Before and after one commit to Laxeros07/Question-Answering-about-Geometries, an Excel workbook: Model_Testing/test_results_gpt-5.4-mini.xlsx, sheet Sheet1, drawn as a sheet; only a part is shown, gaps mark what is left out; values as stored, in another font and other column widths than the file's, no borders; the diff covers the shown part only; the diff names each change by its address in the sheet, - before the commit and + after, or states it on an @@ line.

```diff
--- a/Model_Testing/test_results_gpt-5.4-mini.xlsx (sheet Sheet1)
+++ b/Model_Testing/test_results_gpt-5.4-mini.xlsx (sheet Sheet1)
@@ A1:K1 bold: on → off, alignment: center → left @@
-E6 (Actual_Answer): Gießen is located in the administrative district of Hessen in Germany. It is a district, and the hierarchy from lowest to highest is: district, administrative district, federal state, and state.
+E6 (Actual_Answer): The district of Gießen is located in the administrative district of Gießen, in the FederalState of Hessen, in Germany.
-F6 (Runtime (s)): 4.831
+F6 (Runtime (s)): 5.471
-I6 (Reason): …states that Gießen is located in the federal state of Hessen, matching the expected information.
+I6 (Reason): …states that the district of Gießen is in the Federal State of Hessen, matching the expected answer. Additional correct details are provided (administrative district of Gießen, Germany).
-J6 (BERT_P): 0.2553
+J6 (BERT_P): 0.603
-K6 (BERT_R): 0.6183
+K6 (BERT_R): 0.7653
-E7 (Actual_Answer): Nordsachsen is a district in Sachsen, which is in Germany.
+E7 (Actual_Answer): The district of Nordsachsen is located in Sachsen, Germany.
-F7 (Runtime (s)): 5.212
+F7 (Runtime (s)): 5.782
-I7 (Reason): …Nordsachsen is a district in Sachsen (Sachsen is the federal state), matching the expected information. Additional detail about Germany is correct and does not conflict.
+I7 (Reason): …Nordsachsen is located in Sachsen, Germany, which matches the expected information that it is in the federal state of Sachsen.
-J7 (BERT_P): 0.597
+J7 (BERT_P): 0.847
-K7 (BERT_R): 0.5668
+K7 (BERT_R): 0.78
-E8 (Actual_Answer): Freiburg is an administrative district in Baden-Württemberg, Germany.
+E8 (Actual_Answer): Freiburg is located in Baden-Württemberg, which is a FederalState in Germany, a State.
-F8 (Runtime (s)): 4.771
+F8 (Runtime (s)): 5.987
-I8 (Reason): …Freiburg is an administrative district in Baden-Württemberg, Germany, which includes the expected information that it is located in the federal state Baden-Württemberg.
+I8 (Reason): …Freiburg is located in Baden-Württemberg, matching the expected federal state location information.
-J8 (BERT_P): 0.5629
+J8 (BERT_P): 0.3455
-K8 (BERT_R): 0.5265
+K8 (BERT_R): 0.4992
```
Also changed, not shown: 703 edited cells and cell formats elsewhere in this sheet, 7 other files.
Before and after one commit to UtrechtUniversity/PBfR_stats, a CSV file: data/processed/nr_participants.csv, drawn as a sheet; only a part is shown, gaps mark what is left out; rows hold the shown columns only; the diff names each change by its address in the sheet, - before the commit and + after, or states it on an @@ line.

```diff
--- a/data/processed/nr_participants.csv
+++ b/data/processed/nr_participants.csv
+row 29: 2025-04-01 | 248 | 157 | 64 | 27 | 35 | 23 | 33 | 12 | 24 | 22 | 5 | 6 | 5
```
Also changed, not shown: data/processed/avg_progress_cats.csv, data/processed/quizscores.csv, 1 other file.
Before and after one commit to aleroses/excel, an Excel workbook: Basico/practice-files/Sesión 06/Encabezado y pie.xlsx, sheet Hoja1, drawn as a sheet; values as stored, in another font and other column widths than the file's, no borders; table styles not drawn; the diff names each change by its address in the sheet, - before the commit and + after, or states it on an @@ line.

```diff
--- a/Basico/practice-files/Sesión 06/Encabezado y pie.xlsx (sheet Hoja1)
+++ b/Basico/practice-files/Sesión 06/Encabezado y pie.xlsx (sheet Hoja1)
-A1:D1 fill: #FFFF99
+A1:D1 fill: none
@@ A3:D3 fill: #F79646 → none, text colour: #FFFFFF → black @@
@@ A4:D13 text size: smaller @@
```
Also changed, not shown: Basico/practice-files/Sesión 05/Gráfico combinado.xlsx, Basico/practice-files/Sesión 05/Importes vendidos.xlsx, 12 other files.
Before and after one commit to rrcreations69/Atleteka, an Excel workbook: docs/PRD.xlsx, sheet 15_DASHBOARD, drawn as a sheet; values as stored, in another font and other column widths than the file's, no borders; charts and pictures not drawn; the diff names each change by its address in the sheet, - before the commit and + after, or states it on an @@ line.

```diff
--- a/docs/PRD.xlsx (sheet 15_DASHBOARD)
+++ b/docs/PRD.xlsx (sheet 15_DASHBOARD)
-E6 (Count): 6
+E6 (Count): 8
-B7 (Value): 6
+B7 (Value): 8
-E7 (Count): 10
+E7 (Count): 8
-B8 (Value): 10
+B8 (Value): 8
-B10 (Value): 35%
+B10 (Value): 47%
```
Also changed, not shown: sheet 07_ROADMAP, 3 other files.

• • • • • • •

Please give back all of the material above exactly as it was written.

Before and after one commit to Laxeros07/Question-Answering-about-Geometries, an Excel workbook: Model_Testing/test_results_gpt-5.4-mini.xlsx, sheet Sheet1, drawn as a sheet; only a part is shown, gaps mark what is left out; values as stored, in another font and other column widths than the file's, no borders; the diff covers the shown part only; the diff names each change by its address in the sheet, - before the commit and + after, or states it on an @@ line.

```diff
--- a/Model_Testing/test_results_gpt-5.4-mini.xlsx (sheet Sheet1)
+++ b/Model_Testing/test_results_gpt-5.4-mini.xlsx (sheet Sheet1)
@@ A1:K1 bold: on → off, alignment: center → left @@
-E6 (Actual_Answer): Gießen is located in the administrative district of Hessen in Germany. It is a district, and the hierarchy from lowest to highest is: district, administrative district, federal state, and state.
+E6 (Actual_Answer): The district of Gießen is located in the administrative district of Gießen, in the FederalState of Hessen, in Germany.
-F6 (Runtime (s)): 4.831
+F6 (Runtime (s)): 5.471
-I6 (Reason): …states that Gießen is located in the federal state of Hessen, matching the expected information.
+I6 (Reason): …states that the district of Gießen is in the Federal State of Hessen, matching the expected answer. Additional correct details are provided (administrative district of Gießen, Germany).
-J6 (BERT_P): 0.2553
+J6 (BERT_P): 0.603
-K6 (BERT_R): 0.6183
+K6 (BERT_R): 0.7653
-E7 (Actual_Answer): Nordsachsen is a district in Sachsen, which is in Germany.
+E7 (Actual_Answer): The district of Nordsachsen is located in Sachsen, Germany.
-F7 (Runtime (s)): 5.212
+F7 (Runtime (s)): 5.782
-I7 (Reason): …Nordsachsen is a district in Sachsen (Sachsen is the federal state), matching the expected information. Additional detail about Germany is correct and does not conflict.
+I7 (Reason): …Nordsachsen is located in Sachsen, Germany, which matches the expected information that it is in the federal state of Sachsen.
-J7 (BERT_P): 0.597
+J7 (BERT_P): 0.847
-K7 (BERT_R): 0.5668
+K7 (BERT_R): 0.78
-E8 (Actual_Answer): Freiburg is an administrative district in Baden-Württemberg, Germany.
+E8 (Actual_Answer): Freiburg is located in Baden-Württemberg, which is a FederalState in Germany, a State.
-F8 (Runtime (s)): 4.771
+F8 (Runtime (s)): 5.987
-I8 (Reason): …Freiburg is an administrative district in Baden-Württemberg, Germany, which includes the expected information that it is located in the federal state Baden-Württemberg.
+I8 (Reason): …Freiburg is located in Baden-Württemberg, matching the expected federal state location information.
-J8 (BERT_P): 0.5629
+J8 (BERT_P): 0.3455
-K8 (BERT_R): 0.5265
+K8 (BERT_R): 0.4992
```
Also changed, not shown: 703 edited cells and cell formats elsewhere in this sheet, 7 other files.
Before and after one commit to UtrechtUniversity/PBfR_stats, a CSV file: data/processed/nr_participants.csv, drawn as a sheet; only a part is shown, gaps mark what is left out; rows hold the shown columns only; the diff names each change by its address in the sheet, - before the commit and + after, or states it on an @@ line.

```diff
--- a/data/processed/nr_participants.csv
+++ b/data/processed/nr_participants.csv
+row 29: 2025-04-01 | 248 | 157 | 64 | 27 | 35 | 23 | 33 | 12 | 24 | 22 | 5 | 6 | 5
```
Also changed, not shown: data/processed/avg_progress_cats.csv, data/processed/quizscores.csv, 1 other file.
Before and after one commit to aleroses/excel, an Excel workbook: Basico/practice-files/Sesión 06/Encabezado y pie.xlsx, sheet Hoja1, drawn as a sheet; values as stored, in another font and other column widths than the file's, no borders; table styles not drawn; the diff names each change by its address in the sheet, - before the commit and + after, or states it on an @@ line.

```diff
--- a/Basico/practice-files/Sesión 06/Encabezado y pie.xlsx (sheet Hoja1)
+++ b/Basico/practice-files/Sesión 06/Encabezado y pie.xlsx (sheet Hoja1)
-A1:D1 fill: #FFFF99
+A1:D1 fill: none
@@ A3:D3 fill: #F79646 → none, text colour: #FFFFFF → black @@
@@ A4:D13 text size: smaller @@
```
Also changed, not shown: Basico/practice-files/Sesión 05/Gráfico combinado.xlsx, Basico/practice-files/Sesión 05/Importes vendidos.xlsx, 12 other files.
Before and after one commit to rrcreations69/Atleteka, an Excel workbook: docs/PRD.xlsx, sheet 15_DASHBOARD, drawn as a sheet; values as stored, in another font and other column widths than the file's, no borders; charts and pictures not drawn; the diff names each change by its address in the sheet, - before the commit and + after, or states it on an @@ line.

```diff
--- a/docs/PRD.xlsx (sheet 15_DASHBOARD)
+++ b/docs/PRD.xlsx (sheet 15_DASHBOARD)
-E6 (Count): 6
+E6 (Count): 8
-B7 (Value): 6
+B7 (Value): 8
-E7 (Count): 10
+E7 (Count): 8
-B8 (Value): 10
+B8 (Value): 8
-B10 (Value): 35%
+B10 (Value): 47%
```
Also changed, not shown: sheet 07_ROADMAP, 3 other files.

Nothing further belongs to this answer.